Andrzej Bronk

Chair of the Department of Methodology and Philosophy of Science

John Paul II Catholic University of Lublin

The Rationality of Belief and the Prejudgmental Character of Interpretation

According to the Enlightenment (Cartesian) paradigm of knowledge, it is only reasonable to maintain a belief with sufficient justification for its acceptance and no known reasons for its rejection. Hence the Enlightenment discredits authority and tradition, displacing them in favor of an ideal of pure, ahistorical, unprejudiced reason. Hans-Georg Gadamer criticizes the Enlightenment's hostility to prejudices as a "prejudice against prejudice itself." Because of the essential historicality and linguality of all understanding a finite human being can never achieve a transparency of presuppositions that would exclude the possibility of error. Moreover, prejudices in Gadamer's view are a positive, essential, inevitable condition of all genuine understanding. What are the consequences of Gadamer's thesis of the prejudgmental character (Vorurteilshaftigkeit) of understanding for the interpretation of literary texts?

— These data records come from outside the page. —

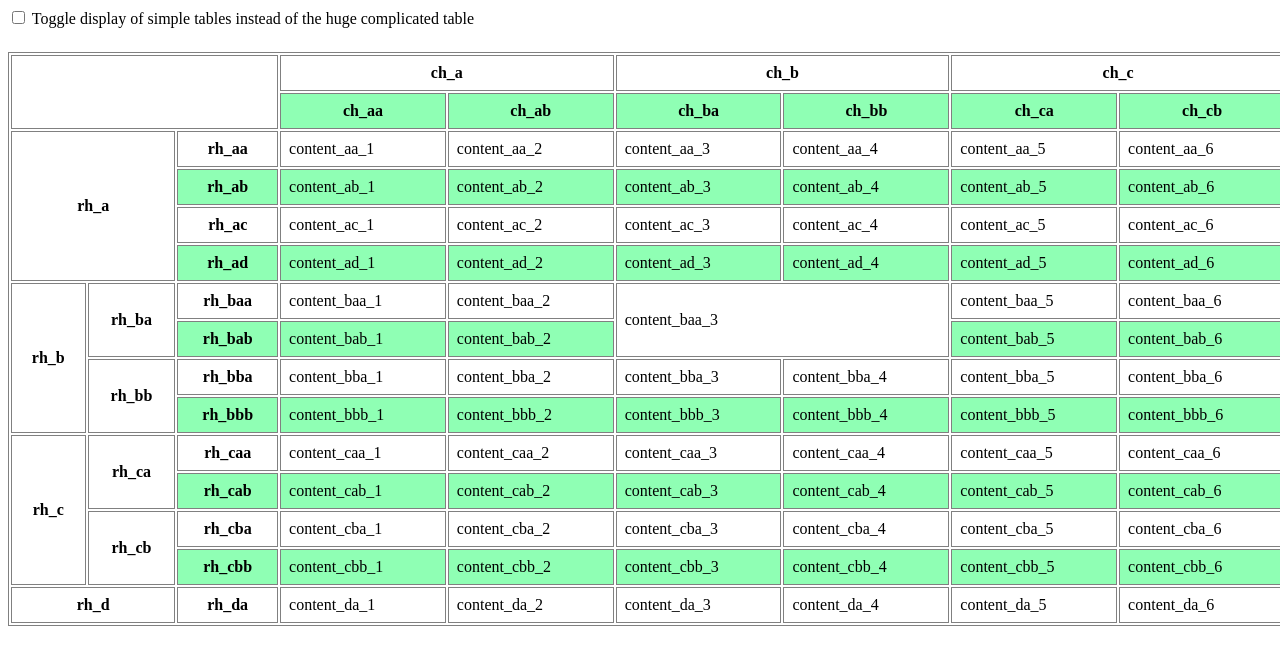
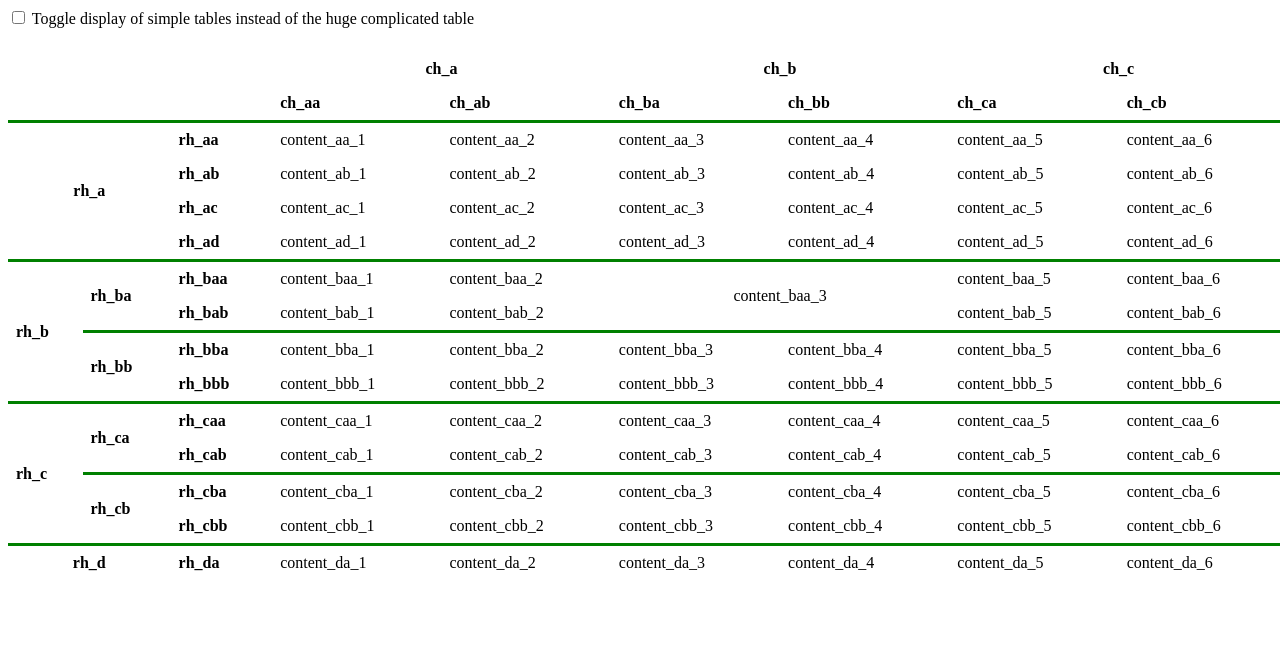
Before and after one commit to ValorNaram/js-simplifyHTMLTable, a website: page demos/conceptual.html in a window 1280 px wide. Drawn offline with Linux system fonts and the light colour scheme; files that its build step writes are made by us from their sources.

Commit message:
feat: replace striping in the CSS table styling as it confuses in scenarios where rowspan is being used by a cell

```diff
--- a/assets/index.css
+++ b/assets/index.css
@@ -7,24 +7,44 @@ html, body {
 
 /* Basic table style to better differentiate rows from each other*/
 table {
-	border: 1px double grey;
+	/* border: 1px double grey; */
 	width: 100%;
 	margin: 1.5em 0;
+	border-collapse: collapse;
 }
 
 td, th {
-	border: 1px double grey;
+	/* border-bottom: 1px double grey; */
 	padding: 0.5em;
+	text-align: start;
 }
 
-table td {
-	padding: 0.5em;
+th[colspan], td[colspan] {
+	text-align: center;
+}
+
+thead, tbody:not(:last-child) {
+	border-bottom:0.2em solid green;
+}
+
+tfoot {
+	border-top:0.2em solid green;
+}
+
+/* Selects all tr elements where their first child is a th, has HTML attributes scope="row" and rowspan defined */
+tr:has(> th[scope="row"][rowspan]) {
+ 	border-top:0.2em solid green;
+}
+
+/* Selects all tr elements where their first child is a th, has HTML attributes scope="row" and colspan defined */
+tr:has(> th[scope="row"][colspan]) {
+ 	border-top:0.2em solid green;
 }
 
 /* Zebra is needed for readability (accessibility) */
-tr:nth-child(even) {
+/* tr:nth-child(even) {
 	background-color: hsla(140, 100%, 78%, 1);
-}
+} */
 
 /* add more beauty for simplified tables */
 table[data-simplifyHTMLTable-link] {
@@ -52,5 +72,5 @@ table[data-simplifyHTMLTable-link] caption {
 }
 
 table[data-simplifyHTMLTable-link] {
-	border-top: 0.25em solid black;
+	border-top: 0.25em solid darkgreen;
 }
```
Also changed, not shown: demos/complicated-table.png, demos/simple-tables.png.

Is there any way to distinguish between a correct (adequate) and incorrect (inadequate) interpretation of a text or are all interpretations equally acceptable?
Autor: Ireneusz Piekarski
Ostatnia aktualizacja: 26.03.2008, godz. 08:38 - Ireneusz Piekarski